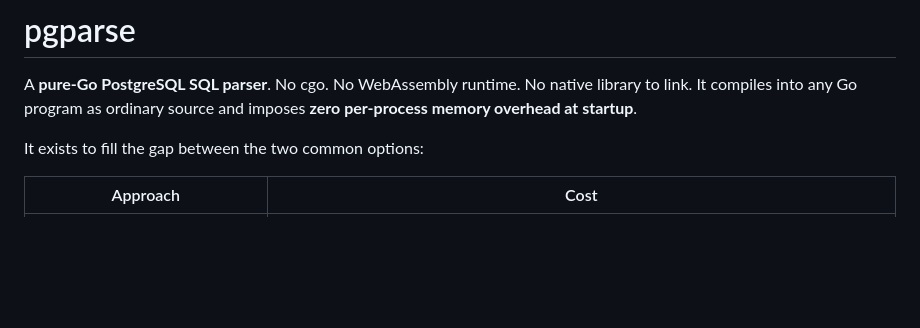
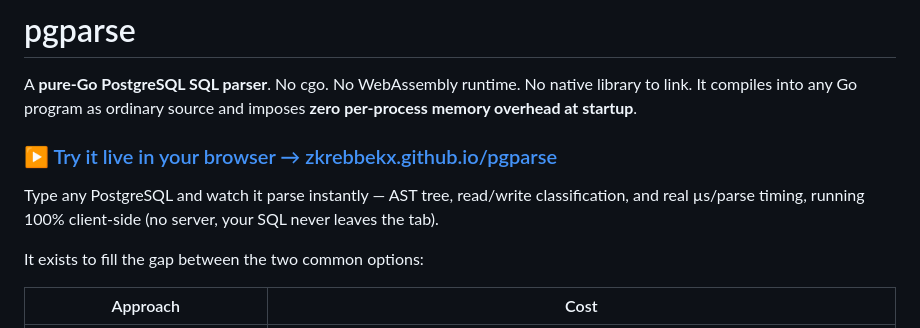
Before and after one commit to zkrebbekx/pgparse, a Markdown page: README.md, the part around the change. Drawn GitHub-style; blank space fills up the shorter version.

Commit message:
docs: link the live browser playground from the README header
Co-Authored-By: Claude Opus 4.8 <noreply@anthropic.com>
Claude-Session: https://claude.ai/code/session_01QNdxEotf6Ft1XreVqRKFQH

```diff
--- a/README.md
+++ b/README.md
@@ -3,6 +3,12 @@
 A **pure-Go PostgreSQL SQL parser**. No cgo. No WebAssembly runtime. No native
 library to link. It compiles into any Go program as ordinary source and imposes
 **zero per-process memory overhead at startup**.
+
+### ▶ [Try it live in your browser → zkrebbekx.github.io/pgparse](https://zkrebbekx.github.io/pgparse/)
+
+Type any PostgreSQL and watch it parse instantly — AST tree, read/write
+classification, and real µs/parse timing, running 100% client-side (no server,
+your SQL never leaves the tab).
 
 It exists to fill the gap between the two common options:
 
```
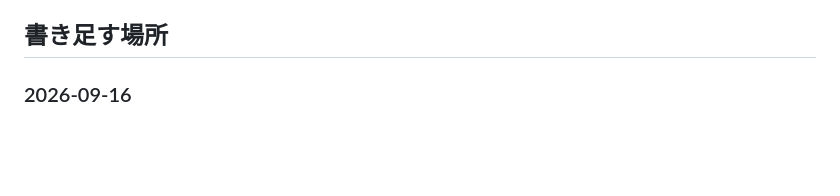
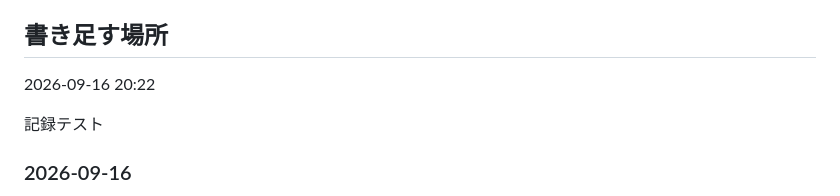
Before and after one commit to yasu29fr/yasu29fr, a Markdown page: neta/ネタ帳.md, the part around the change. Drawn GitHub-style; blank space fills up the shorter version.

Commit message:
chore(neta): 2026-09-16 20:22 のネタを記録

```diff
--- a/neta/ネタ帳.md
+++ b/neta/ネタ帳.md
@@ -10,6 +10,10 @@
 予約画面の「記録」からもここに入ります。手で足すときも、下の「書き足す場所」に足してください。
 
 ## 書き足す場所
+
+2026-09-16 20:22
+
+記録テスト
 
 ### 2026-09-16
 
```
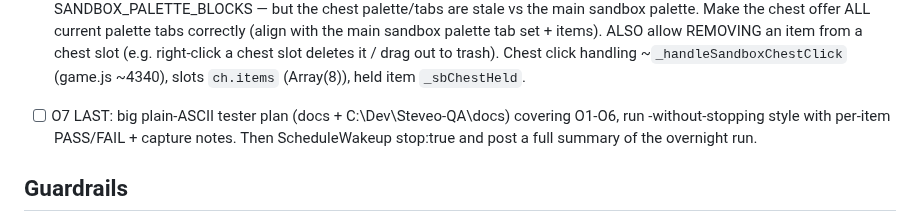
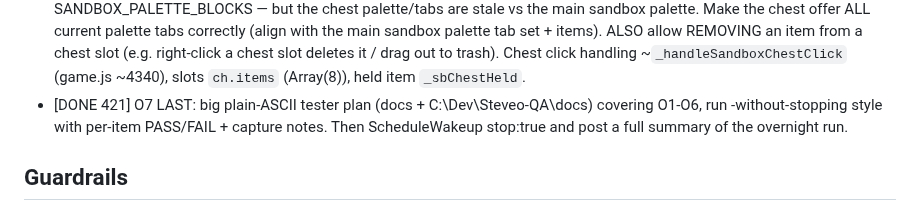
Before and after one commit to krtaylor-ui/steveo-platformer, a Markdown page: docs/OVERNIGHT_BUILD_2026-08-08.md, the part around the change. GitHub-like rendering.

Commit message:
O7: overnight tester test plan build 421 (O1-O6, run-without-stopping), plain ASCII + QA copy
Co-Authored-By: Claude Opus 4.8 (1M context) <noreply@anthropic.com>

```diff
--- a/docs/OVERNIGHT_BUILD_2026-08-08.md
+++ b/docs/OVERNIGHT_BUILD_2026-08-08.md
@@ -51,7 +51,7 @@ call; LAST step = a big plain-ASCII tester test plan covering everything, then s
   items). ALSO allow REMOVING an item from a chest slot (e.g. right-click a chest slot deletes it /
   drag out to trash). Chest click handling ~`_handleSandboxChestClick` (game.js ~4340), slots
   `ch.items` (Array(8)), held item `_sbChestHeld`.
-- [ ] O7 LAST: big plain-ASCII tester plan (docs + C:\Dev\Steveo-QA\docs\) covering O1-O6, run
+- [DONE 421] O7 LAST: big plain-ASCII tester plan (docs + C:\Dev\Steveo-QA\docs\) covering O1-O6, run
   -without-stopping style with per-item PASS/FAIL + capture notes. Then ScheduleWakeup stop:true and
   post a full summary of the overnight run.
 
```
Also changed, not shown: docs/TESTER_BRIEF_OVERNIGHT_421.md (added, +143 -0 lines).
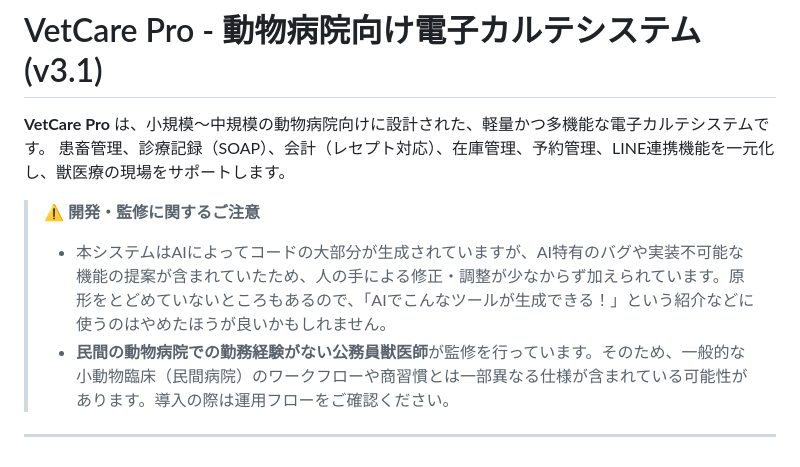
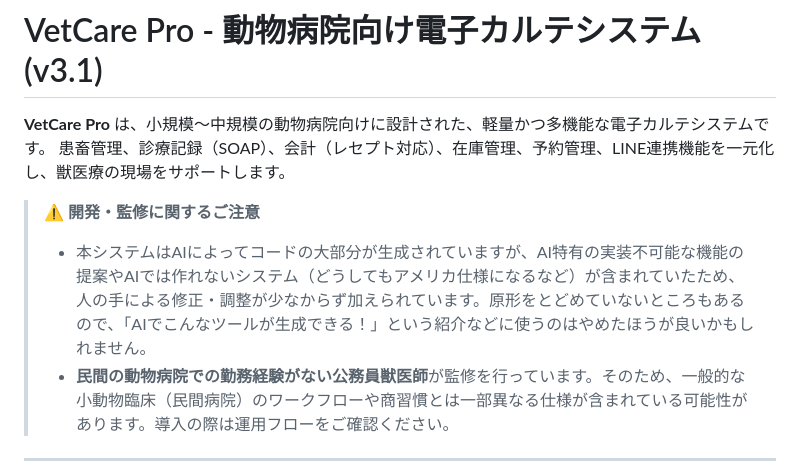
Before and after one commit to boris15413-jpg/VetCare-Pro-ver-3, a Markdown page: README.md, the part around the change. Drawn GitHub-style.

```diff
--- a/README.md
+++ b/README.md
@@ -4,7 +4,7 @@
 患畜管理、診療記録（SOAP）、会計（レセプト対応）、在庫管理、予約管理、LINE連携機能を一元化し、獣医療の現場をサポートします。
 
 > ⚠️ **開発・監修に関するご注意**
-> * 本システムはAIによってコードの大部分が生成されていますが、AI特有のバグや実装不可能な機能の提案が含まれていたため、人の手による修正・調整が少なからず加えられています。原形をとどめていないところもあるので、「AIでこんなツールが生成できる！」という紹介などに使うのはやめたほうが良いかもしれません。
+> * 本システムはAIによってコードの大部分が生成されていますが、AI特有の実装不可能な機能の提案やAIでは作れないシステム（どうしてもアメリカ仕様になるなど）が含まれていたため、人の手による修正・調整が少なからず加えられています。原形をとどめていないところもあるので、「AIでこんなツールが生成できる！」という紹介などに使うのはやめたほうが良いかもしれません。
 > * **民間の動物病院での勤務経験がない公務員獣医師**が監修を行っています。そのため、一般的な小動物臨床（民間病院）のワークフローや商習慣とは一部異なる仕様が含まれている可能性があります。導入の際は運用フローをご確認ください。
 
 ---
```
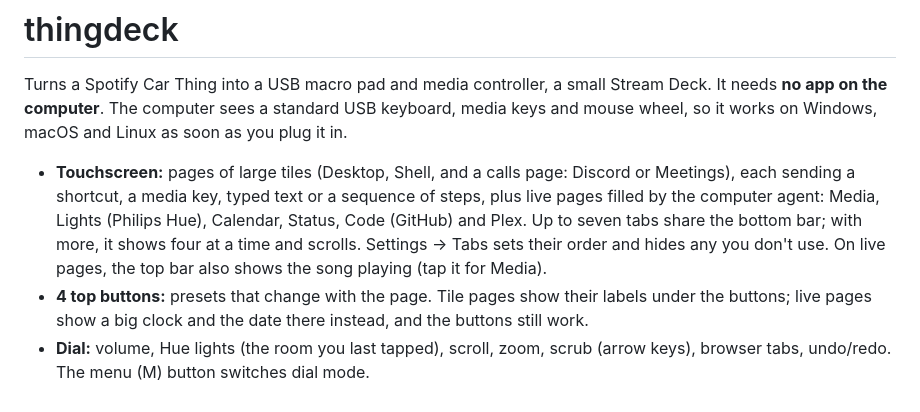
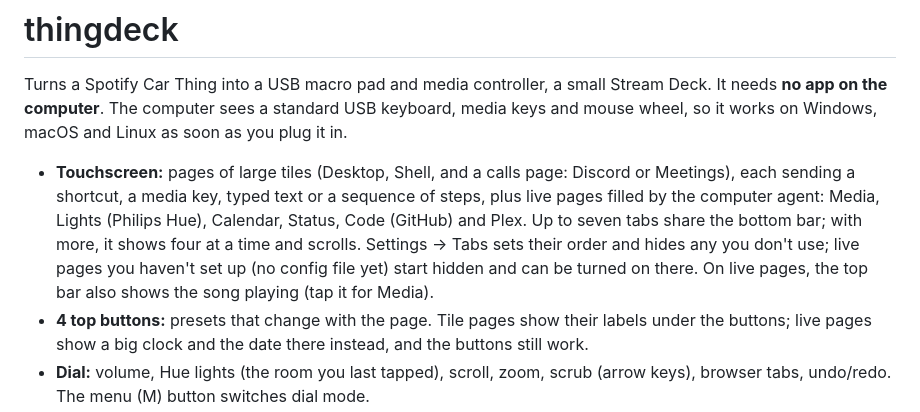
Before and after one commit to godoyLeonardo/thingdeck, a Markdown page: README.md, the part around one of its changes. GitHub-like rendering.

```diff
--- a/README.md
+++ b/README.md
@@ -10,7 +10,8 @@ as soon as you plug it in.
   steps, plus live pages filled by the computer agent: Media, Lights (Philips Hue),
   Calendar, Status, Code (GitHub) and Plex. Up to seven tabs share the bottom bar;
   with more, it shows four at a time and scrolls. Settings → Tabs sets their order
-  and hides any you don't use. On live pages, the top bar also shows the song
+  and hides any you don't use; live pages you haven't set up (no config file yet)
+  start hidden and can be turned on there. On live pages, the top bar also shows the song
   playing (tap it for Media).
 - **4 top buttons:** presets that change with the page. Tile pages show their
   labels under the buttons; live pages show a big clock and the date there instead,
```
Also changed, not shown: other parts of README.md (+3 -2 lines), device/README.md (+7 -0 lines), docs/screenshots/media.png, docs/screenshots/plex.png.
****************************************
**Your instructions**
Provide every line from the material that contains the word "ASCII".

**Response to this exercise**
O7: overnight tester test plan build 421 (O1-O6, run-without-stopping), plain ASCII + QA copy
@@ -51,7 +51,7 @@ call; LAST step = a big plain-ASCII tester test plan covering everything, then s
-- [ ] O7 LAST: big plain-ASCII tester plan (docs + C:\Dev\Steveo-QA\docs\) covering O1-O6, run
+- [DONE 421] O7 LAST: big plain-ASCII tester plan (docs + C:\Dev\Steveo-QA\docs\) covering O1-O6, run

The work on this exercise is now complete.